Poetry Friday--Take Poetry With You

Pockets illustration (1889) courtesy NYPL Digital Collection.

Yesterday was the last day of National Poetry Month, and, it was also Poem In Your Pocket Day! If you missed it, you can still tuck a poem in your pocket today and carry it with you all year long.

Here are two small poems that should do nicely:

A Simple Thing
by Deborah Warren

A branch that broke with the weight of the winter snow
went on with April, blooming anyway,
its death not having reached its hasty bud.
How simple--not to stop or think or know;
to answer a single impulse with a drive
that assumes the sap as a habit in the blood;
to carry on with the business of the day
and eat the light and call itself alive.

from The Swallow Anthology of New American Poets [811.608 SWA].

A Member of the Wedding
by Nancy Willard

If I could remove the head of the man in front of me,
I'd see the bride instead of her proud father,
her glad father instead of the nervous groom,
the nimble groom instead of the deaf priest,
the slow priest instead of the sprinkled water,
the blessed water instead of the wrinkled sea,
the wide sea instead of the crowded sky,
the mackerel sky instead of the wheeling sun,
the dealing sun instead of the drumming moon,
the bald moon, bride of heaven,
beautiful in her emptiness,
beautiful with nothing to hide,
beautiful as the head of the man in front of me,
beautiful as the bride.

from Swimming Lessons: New and Selected Poems [811 WIL]

I'd be interested to know if you have a poem you carry with you. If so, please share the title, or the poem, in the comments.

The Poetry Friday Round-Up is taking place at Space City Scribes deep in the heart of Texas!


  1. Both of these poems were new to me, and I adored them both. I don't carry a poem with me physically, but carry many in my heart, and find myself quoting them unexpectedly.

    1. Thanks for stopping by today, Sally. I suppose with a poem in your heart, there's no way it will go through the wash!

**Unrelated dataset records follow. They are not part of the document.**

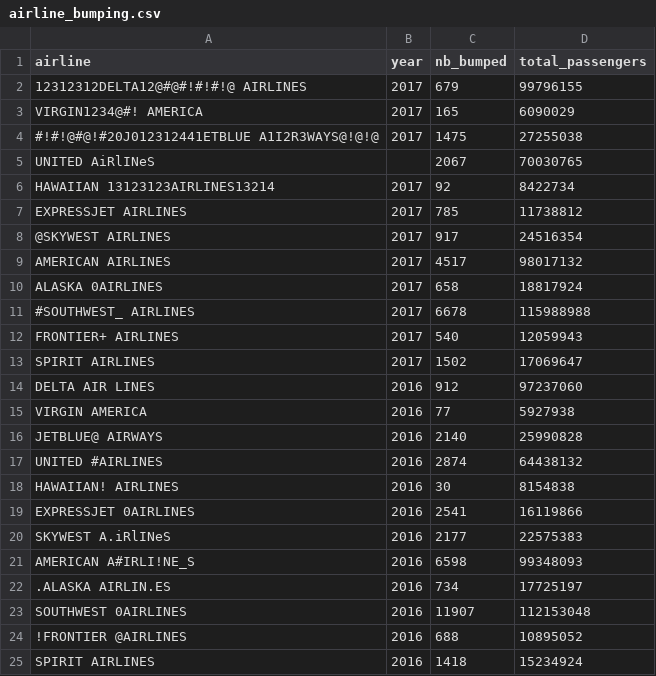
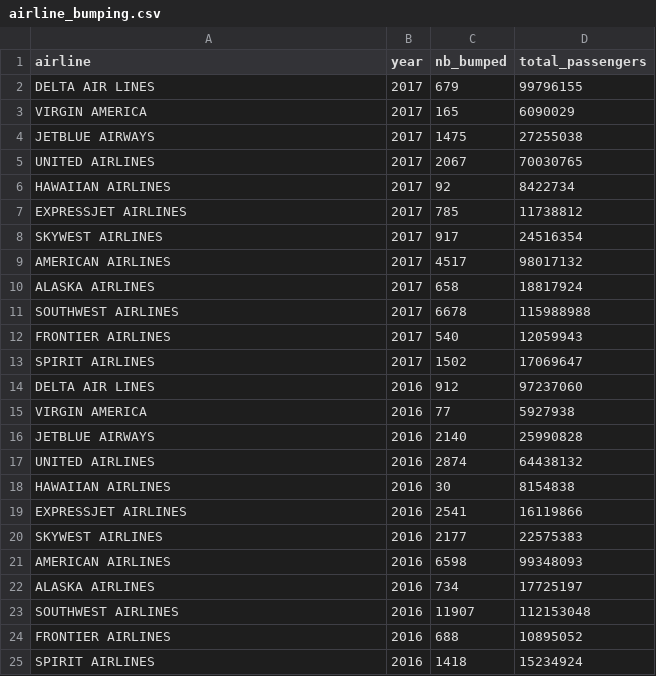
Before and after one commit to AhmedMostafa16/PrediKit, a CSV file: examples/sample_data/airline_bumping.csv, drawn as a sheet; the diff names each change by its address in the sheet, - before the commit and + after, or states it on an @@ line.

```diff
--- a/examples/sample_data/airline_bumping.csv
+++ b/examples/sample_data/airline_bumping.csv
-A2 (airline): 12312312DELTA12@#@#!#!#!@ AIRLINES
+A2 (airline): DELTA AIR LINES
-A3 (airline): VIRGIN1234@#! AMERICA
+A3 (airline): VIRGIN AMERICA
-A4 (airline): #!#!@#@!#20J012312441ETBLUE A1I2R3WAYS@!@!@
+A4 (airline): JETBLUE AIRWAYS
-A5 (airline): UNITED AiRlINeS
+A5 (airline): UNITED AIRLINES
-B5 (year): (empty)
+B5 (year): 2017
-A6 (airline): HAWAIIAN 13123123AIRLINES13214
+A6 (airline): HAWAIIAN AIRLINES
-A8 (airline): @SKYWEST AIRLINES
+A8 (airline): SKYWEST AIRLINES
-A10 (airline): ALASKA 0AIRLINES
+A10 (airline): ALASKA AIRLINES
-A11 (airline): #SOUTHWEST_ AIRLINES
+A11 (airline): SOUTHWEST AIRLINES
-A12 (airline): FRONTIER+ AIRLINES
+A12 (airline): FRONTIER AIRLINES
-A16 (airline): JETBLUE@ AIRWAYS
+A16 (airline): JETBLUE AIRWAYS
-A17 (airline): UNITED #AIRLINES
+A17 (airline): UNITED AIRLINES
-A18 (airline): HAWAIIAN! AIRLINES
+A18 (airline): HAWAIIAN AIRLINES
-A19 (airline): EXPRESSJET 0AIRLINES
+A19 (airline): EXPRESSJET AIRLINES
-A20 (airline): SKYWEST A.iRlINeS
+A20 (airline): SKYWEST AIRLINES
-A21 (airline): AMERICAN A#IRLI!NE_S
+A21 (airline): AMERICAN AIRLINES
-A22 (airline): .ALASKA AIRLIN.ES
+A22 (airline): ALASKA AIRLINES
-A23 (airline): SOUTHWEST 0AIRLINES
+A23 (airline): SOUTHWEST AIRLINES
-A24 (airline): !FRONTIER @AIRLINES
+A24 (airline): FRONTIER AIRLINES
```
Also changed, not shown: 54 other files.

  2. Thanks for the pocket-poems, Diane! I stuck the second one in my e-pocket.

    1. It's a good one for keeping!